This is going to sound like a rant. And it is. But, it is an educated one. One more disclaimer; I did not use any articles or other blogs as sources for this subject because it seems as though all of them either have a bias because they are also real estate professionals or they are general economics publications and do not know the intricacies of this topic.
This is for anyone out there that frequents Zillow or Trulia.I am unsure if you have heard about this, but Zillow has recently acquired Trulia. In my opinion, this monopoly is second only to Comcast/Time Warner. Due to this, ListHub (owned by NewsCorp) has refused to supply Trulia or Zillow with any of their MLS data. ListHub is known to collect and distribute superior data than that of Zillow/Trulia. NewsCorp also owns Realtor.com®, which is the official website of NAR (National Association of Realtors). NAR has been trying to break into the online real estate listings market. They have been striving to do this not only because there is obviously a lot of money to be made there, but also because they are an organization that is directly funded by Realtors® (we pay an annual fee to be a member of NAR) and operate on behalf of their constituency.
Zillow and Trulia are certainly a great resource if you are a consumer looking to see what is available for sale in the real estate market. However, their "Zestimates" and "historical data" are incredibly problematic for real estate agents. I have written about this before. Their comparable sales statistics (which is the approach that real estate agents and appraisers use to value a home) is inaccurate far more often than not. Granted, most of the frequenters of these sites are window shopping, but eventually they will be ready to buy or sell! When they do reach that point, they will begin doing their own research (as intelligent consumers do) and they will see that data and take it as fact.
Zillow and Trulia have to rely on organizations and individuals in EACH MLS area with MLS access to feed their data into Truilia and Zillow. What a lot of people don't know is that the MLS is a service provided by their respective association of Realtors®, which is a professional organization for those real estate agents that want to be held to a higher ethical standard and volunteer to both pay to be a Realtor® and must prove their knowledge of the real estate industry to become a Realtor®. It is no surprise that the data on Realtor.com® is going to be far more accurate when the organization that operates that site is also the organization that provides the MLS nationwide.
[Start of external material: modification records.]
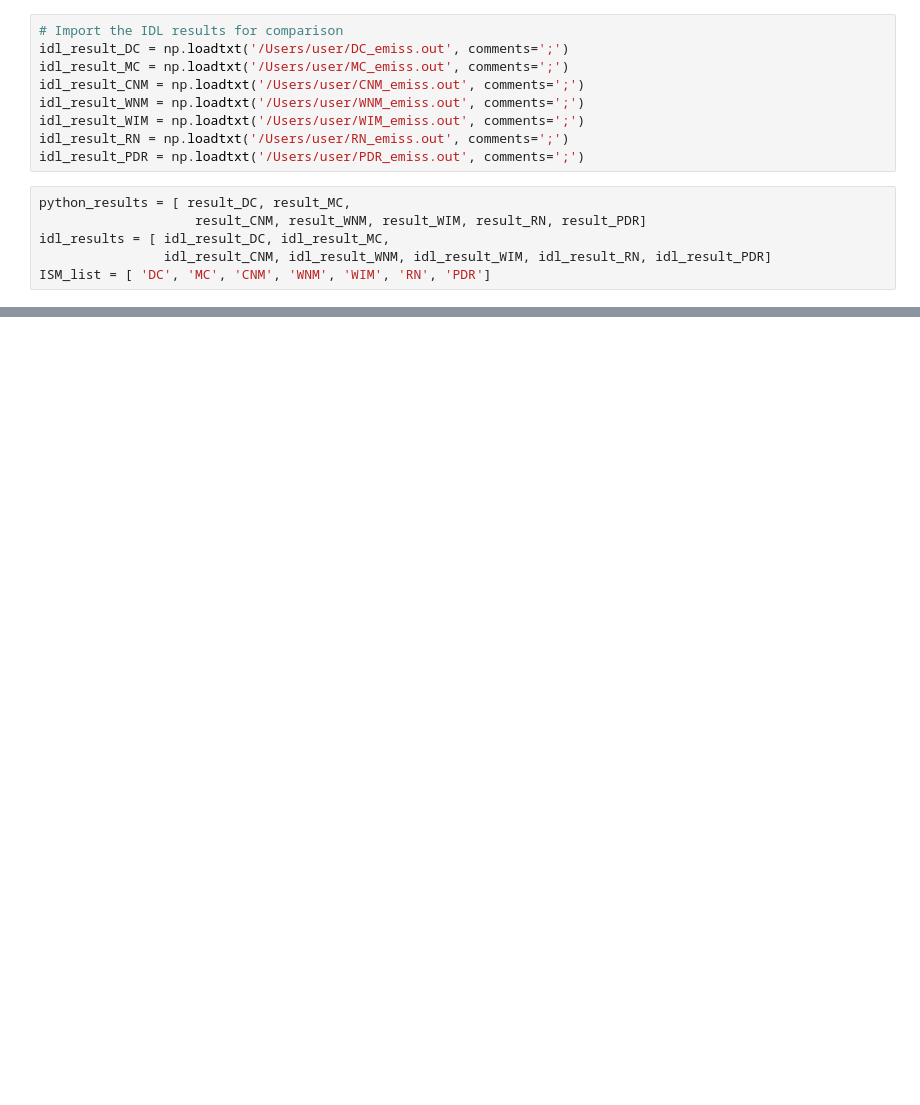
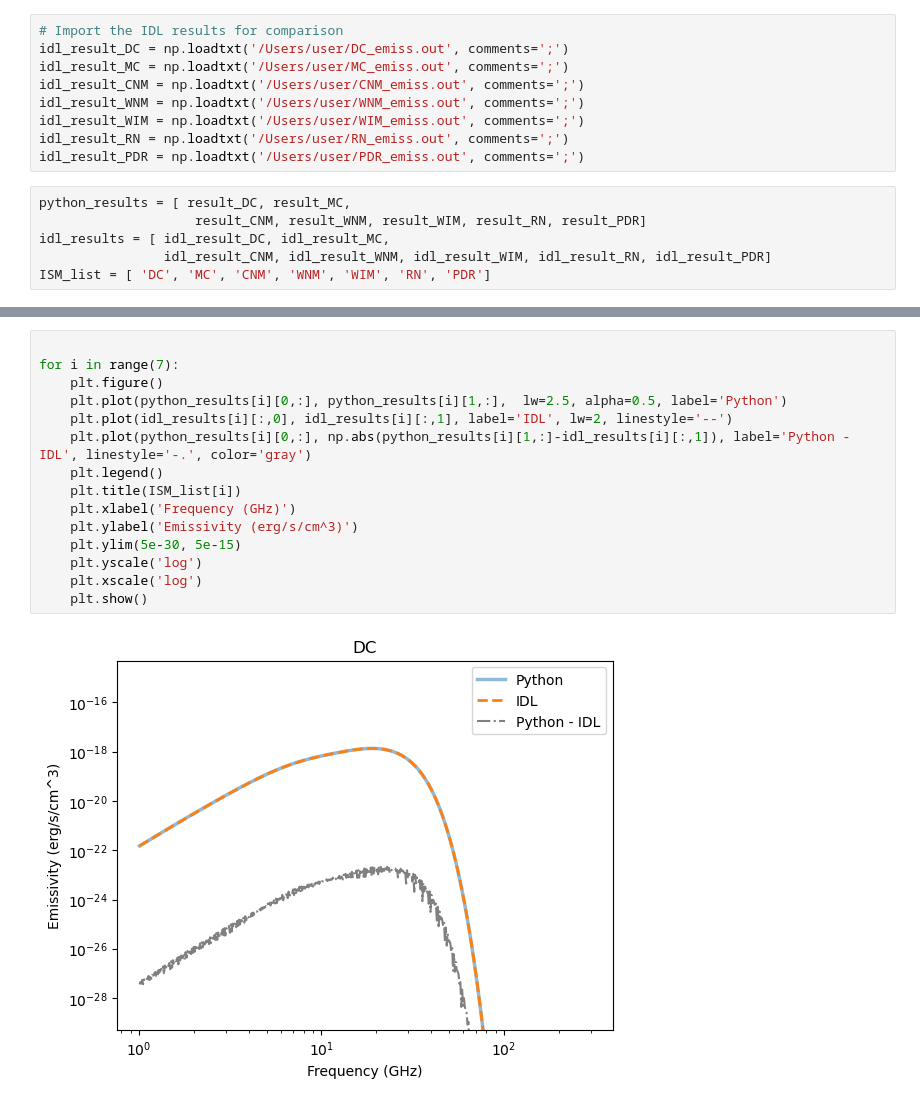
Before and after one commit to zzhang0123/spdust_python, a Jupyter notebook: notebooks/spdust_IDLvsPython.ipynb, the cells around one changed output, grey strips where cells are left out. Saved outputs shown, nothing was run; the diff lists cells and outputs as text; blank space fills up the shorter version.

```diff
--- a/notebooks/spdust_IDLvsPython.ipynb
+++ b/notebooks/spdust_IDLvsPython.ipynb
@@ -80,0 +206,17 @@ ISM_list = [ 'DC', 'MC', 'CNM', 'WNM', 'WIM', 'RN', 'PDR']
+# %%
+
+for i in range(7):
+    plt.figure()
+    plt.plot(python_results[i][0,:], python_results[i][1,:],  lw=2.5, alpha=0.5, label='Python')
+    plt.plot(idl_results[i][:,0], idl_results[i][:,1], label='IDL', lw=2, linestyle='--')
+    plt.plot(python_results[i][0,:], np.abs(python_results[i][1,:]-idl_results[i][:,1]), label='Python - IDL', linestyle='-.', color='gray')
+    plt.legend()
+    plt.title(ISM_list[i])
+    plt.xlabel('Frequency (GHz)')
+    plt.ylabel('Emissivity (erg/s/cm^3)')
+    plt.ylim(5e-30, 5e-15)
+    plt.yscale('log')
+    plt.xscale('log')
+    plt.show()
+# %% [output]
+[figure, added]
```
Also changed, not shown: parts of 22 cells of this notebook, 23 other files.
Something else that most folks probably don't know is that the MLS is a service provided by NAR that was designed to make it easier for YOUR agent to view as many properties as possible to find the one that is the best for their client. Access to the MLS is not something that is provided simply because you are an agent. We have to pay for that access, which also funds it's operability. Essentially, Trulia and Zillow are just filtering an inadequate percentage of listing information away from the MLS by associate brokers and then causing those same brokers (and all others) difficulties by how inaccurately the data is presented. It is true that Zillow and Trulia make the process of browsing new houses from your home a lot easier, but it does not and should not replace the need to employ a real estate expert when buying your home. Buying a residence is the single largest financial decision that most people will ever make. You should NOT trust the algorithms of a website that makes their money from advertising and not the transactions themselves. Not to mention that advertising on Zillow or Trulia as a real estate professional costs a small fortune and doesn't guarantee that your information even shows consistently on their sites. If you don't believe me, just Google "Zillow Premier Agent Review." Realtor.com® is also guilty of the same membership conundrums as Zillow and Trulia, but they do host many more beneficial FREE services for us. At the very least, Realtor.com® is operated by the organization that is composed of Realtors® and lobbies on behalf of those members.
This is an incredibly complex and litigious subject. The merger was just completed on the 20th of February. That same day, ListHub promised to cease their agreement to feed Trulia and Zillow listing information AND Trulia submitted a restraining order from letting them do so. I certainly have my opinions about these service providers and I should! It is my profession. It is also important to the homebuyer because they may be led astray by the information provided by sites like Zillow and Trulia. They may decide not to employ the aid of a real estate agent whose job it is to protect them and act on behalf of their best interests. Don't get me wrong... I think these sites provide a fantastic product in terms of seeing what is available. Unfortunately, their means of providing comparable homes and estimated home values is incredibly poor and lacking. In theory it is great. In practice it is not.
Finally, I don't feel that monopolizing any industry is ever a good thing. I am pro-business. I own a real estate investment business. Being a Realtor® is being self-employed. However, I am also a consumer and a tax payer. Monopolies are harmful to everyone other than their included parties. If you are in the the process of buying or selling a home, please empliy a real estate professional (preferably me!). When a real estate transaction is not navigated correctly, it WILL cost you much more than a 3-6% commission.